_WHAT YOU ARE ASKED TO DO:_ Please find all lines containing "href" in the listing below and copy them.

[SOURCE DATA Boundary: Start]

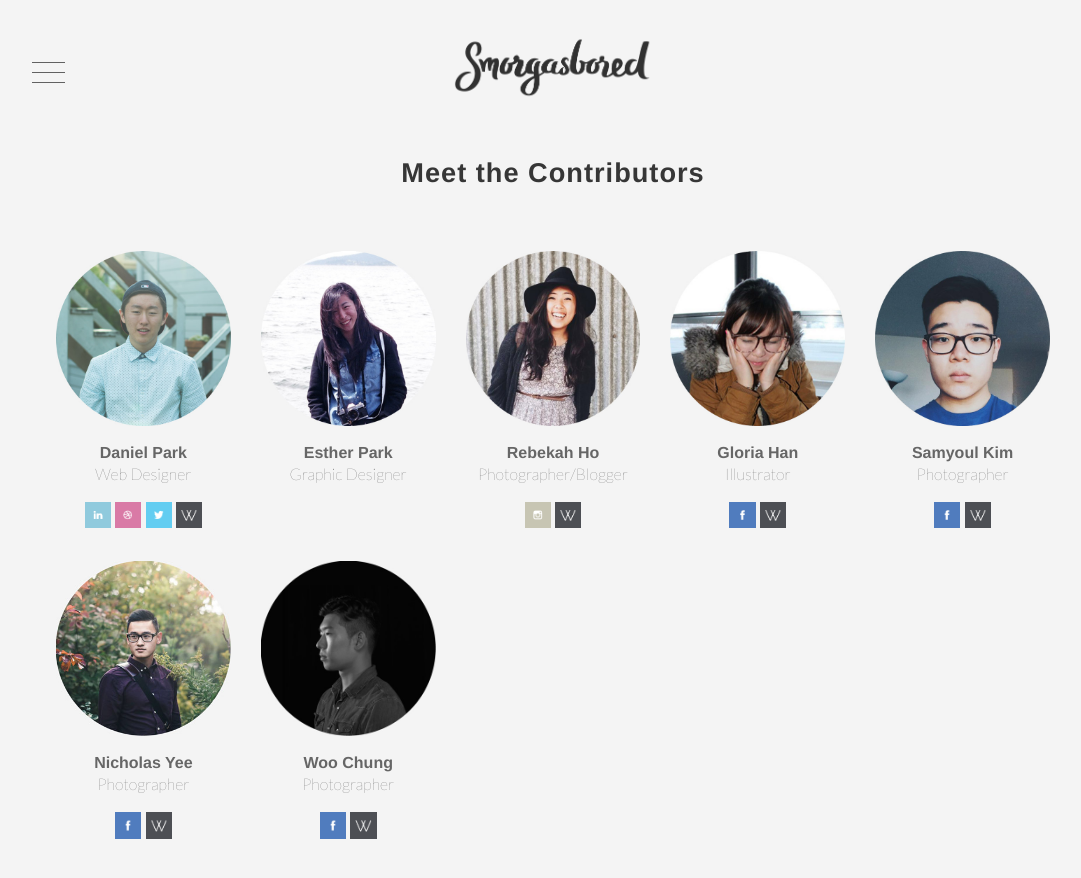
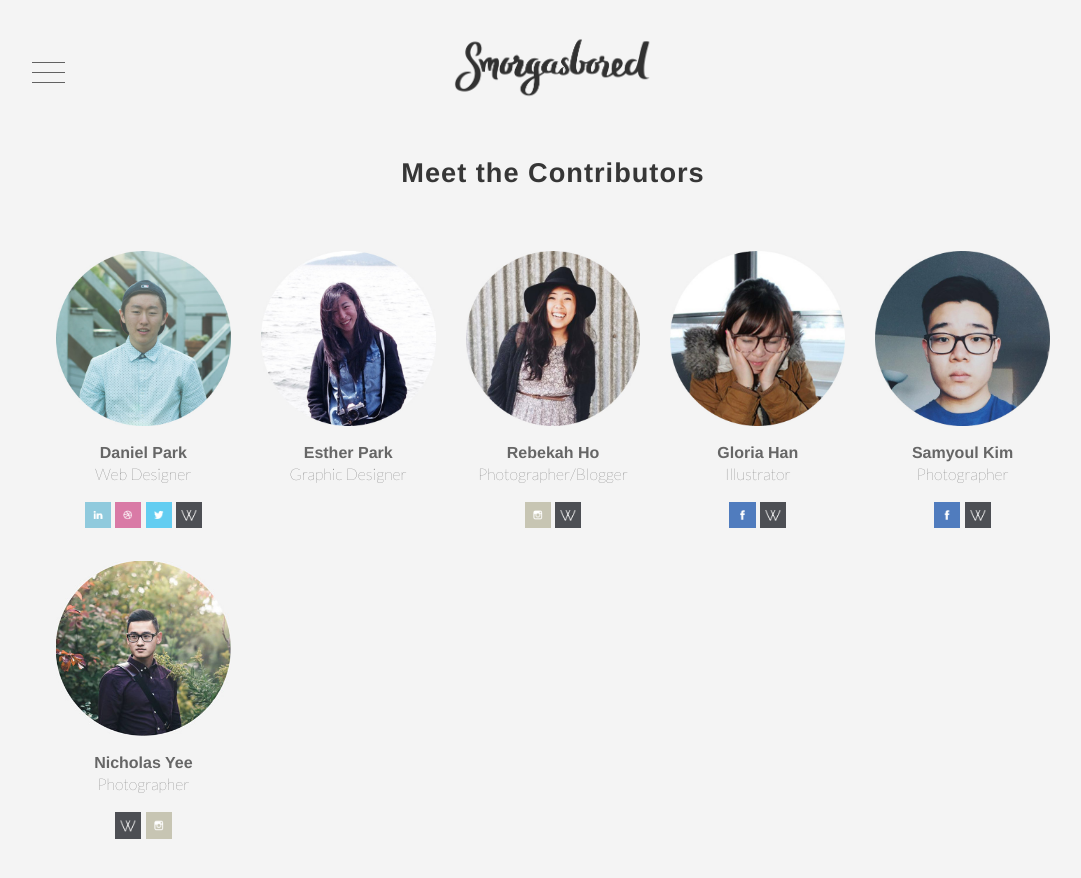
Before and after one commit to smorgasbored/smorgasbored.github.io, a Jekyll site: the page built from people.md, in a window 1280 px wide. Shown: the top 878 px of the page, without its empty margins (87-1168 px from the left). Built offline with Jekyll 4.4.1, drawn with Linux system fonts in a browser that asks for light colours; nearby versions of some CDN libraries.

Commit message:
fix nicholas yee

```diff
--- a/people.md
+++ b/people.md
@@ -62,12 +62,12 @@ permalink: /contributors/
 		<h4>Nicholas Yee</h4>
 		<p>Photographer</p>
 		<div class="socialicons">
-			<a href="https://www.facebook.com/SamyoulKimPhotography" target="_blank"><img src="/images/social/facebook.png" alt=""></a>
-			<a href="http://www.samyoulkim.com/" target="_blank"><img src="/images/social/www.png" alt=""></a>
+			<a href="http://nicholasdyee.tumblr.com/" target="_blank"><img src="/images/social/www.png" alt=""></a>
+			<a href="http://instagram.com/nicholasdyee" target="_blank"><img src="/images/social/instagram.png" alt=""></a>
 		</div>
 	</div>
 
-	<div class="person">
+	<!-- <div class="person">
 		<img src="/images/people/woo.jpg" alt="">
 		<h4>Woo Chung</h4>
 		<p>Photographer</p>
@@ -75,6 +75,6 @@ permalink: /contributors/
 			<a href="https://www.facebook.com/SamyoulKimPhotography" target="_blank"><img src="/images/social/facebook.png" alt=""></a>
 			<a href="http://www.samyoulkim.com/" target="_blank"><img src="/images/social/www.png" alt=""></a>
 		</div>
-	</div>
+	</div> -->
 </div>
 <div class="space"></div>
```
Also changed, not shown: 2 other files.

[SOURCE DATA Boundary: End]
[SOURCE DATA Boundary: Start]

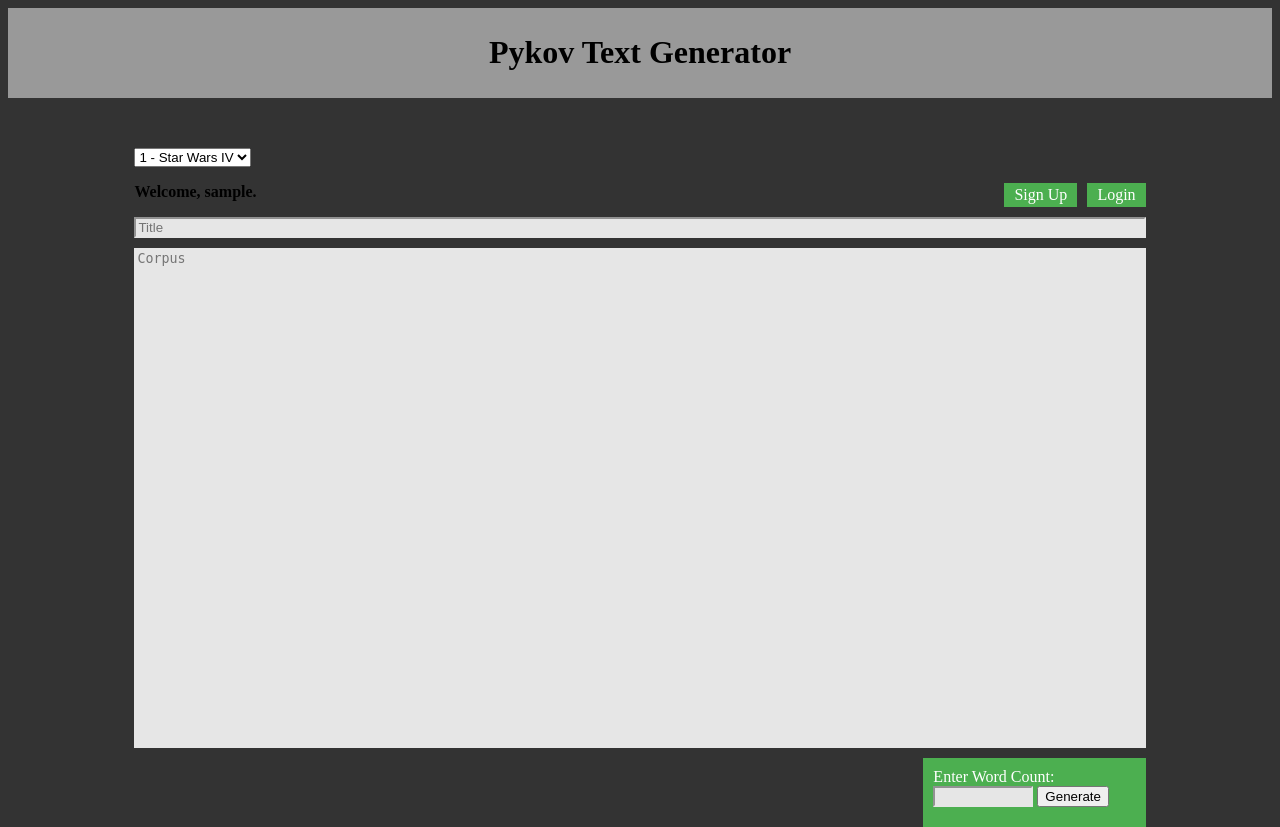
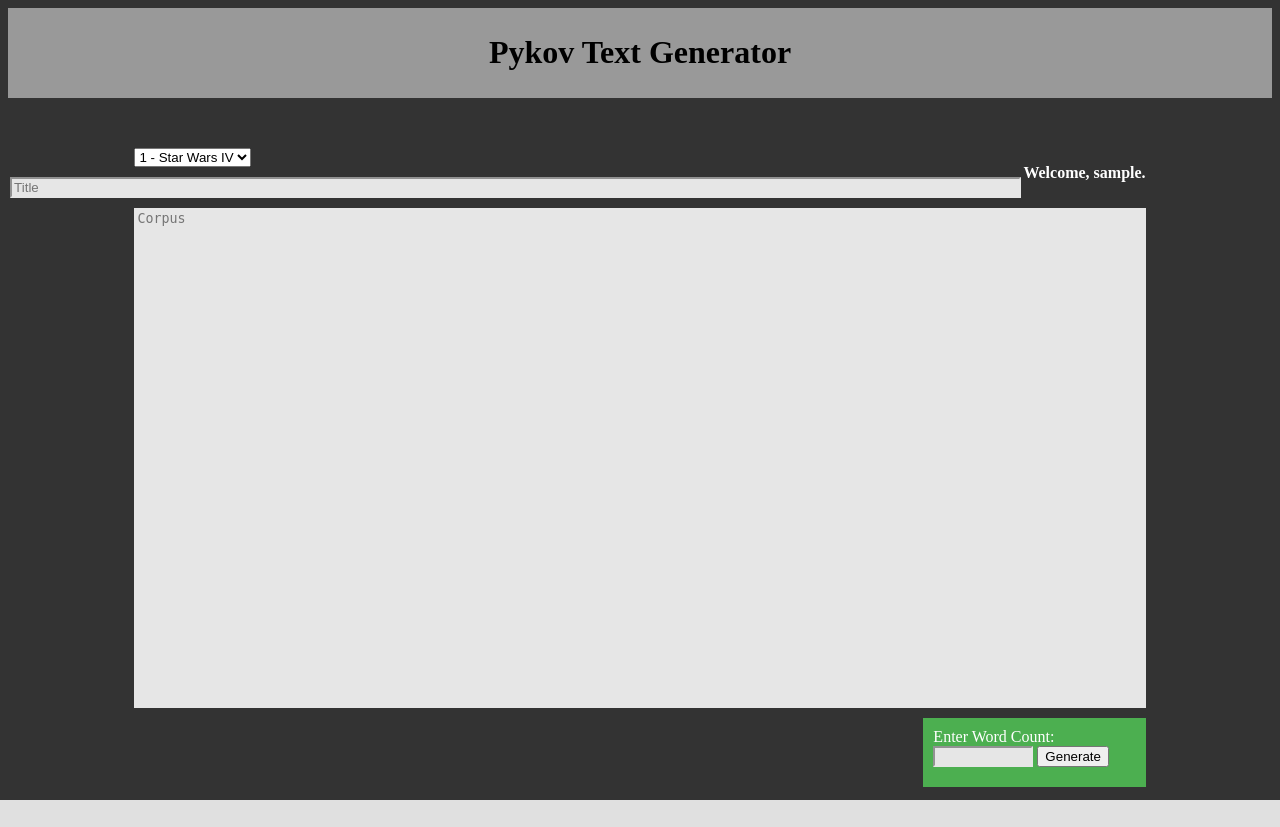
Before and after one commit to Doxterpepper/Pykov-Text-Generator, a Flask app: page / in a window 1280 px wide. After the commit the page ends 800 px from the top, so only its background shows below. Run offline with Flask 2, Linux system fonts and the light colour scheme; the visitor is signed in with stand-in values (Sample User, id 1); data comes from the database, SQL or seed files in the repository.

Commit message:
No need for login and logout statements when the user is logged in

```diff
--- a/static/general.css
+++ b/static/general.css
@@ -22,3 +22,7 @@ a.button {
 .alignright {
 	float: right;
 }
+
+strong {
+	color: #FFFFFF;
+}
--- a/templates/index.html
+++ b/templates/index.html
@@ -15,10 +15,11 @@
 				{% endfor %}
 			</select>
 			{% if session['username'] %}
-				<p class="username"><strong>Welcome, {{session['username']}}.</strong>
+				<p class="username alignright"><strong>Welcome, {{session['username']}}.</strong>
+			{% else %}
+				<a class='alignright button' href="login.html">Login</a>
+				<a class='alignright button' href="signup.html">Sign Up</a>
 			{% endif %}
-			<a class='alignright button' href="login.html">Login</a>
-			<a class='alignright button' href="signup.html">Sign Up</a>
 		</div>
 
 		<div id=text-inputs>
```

[SOURCE DATA Boundary: End]

_OUTPUT FOR THIS EXERCISE:_
-			<a href="https://www.facebook.com/SamyoulKimPhotography" target="_blank"><img src="/images/social/facebook.png" alt=""></a>
-			<a href="http://www.samyoulkim.com/" target="_blank"><img src="/images/social/www.png" alt=""></a>
+			<a href="http://nicholasdyee.tumblr.com/" target="_blank"><img src="/images/social/www.png" alt=""></a>
+			<a href="http://instagram.com/nicholasdyee" target="_blank"><img src="/images/social/instagram.png" alt=""></a>
 			<a href="https://www.facebook.com/SamyoulKimPhotography" target="_blank"><img src="/images/social/facebook.png" alt=""></a>
 			<a href="http://www.samyoulkim.com/" target="_blank"><img src="/images/social/www.png" alt=""></a>
+				<a class='alignright button' href="login.html">Login</a>
+				<a class='alignright button' href="signup.html">Sign Up</a>
-			<a class='alignright button' href="login.html">Login</a>
-			<a class='alignright button' href="signup.html">Sign Up</a>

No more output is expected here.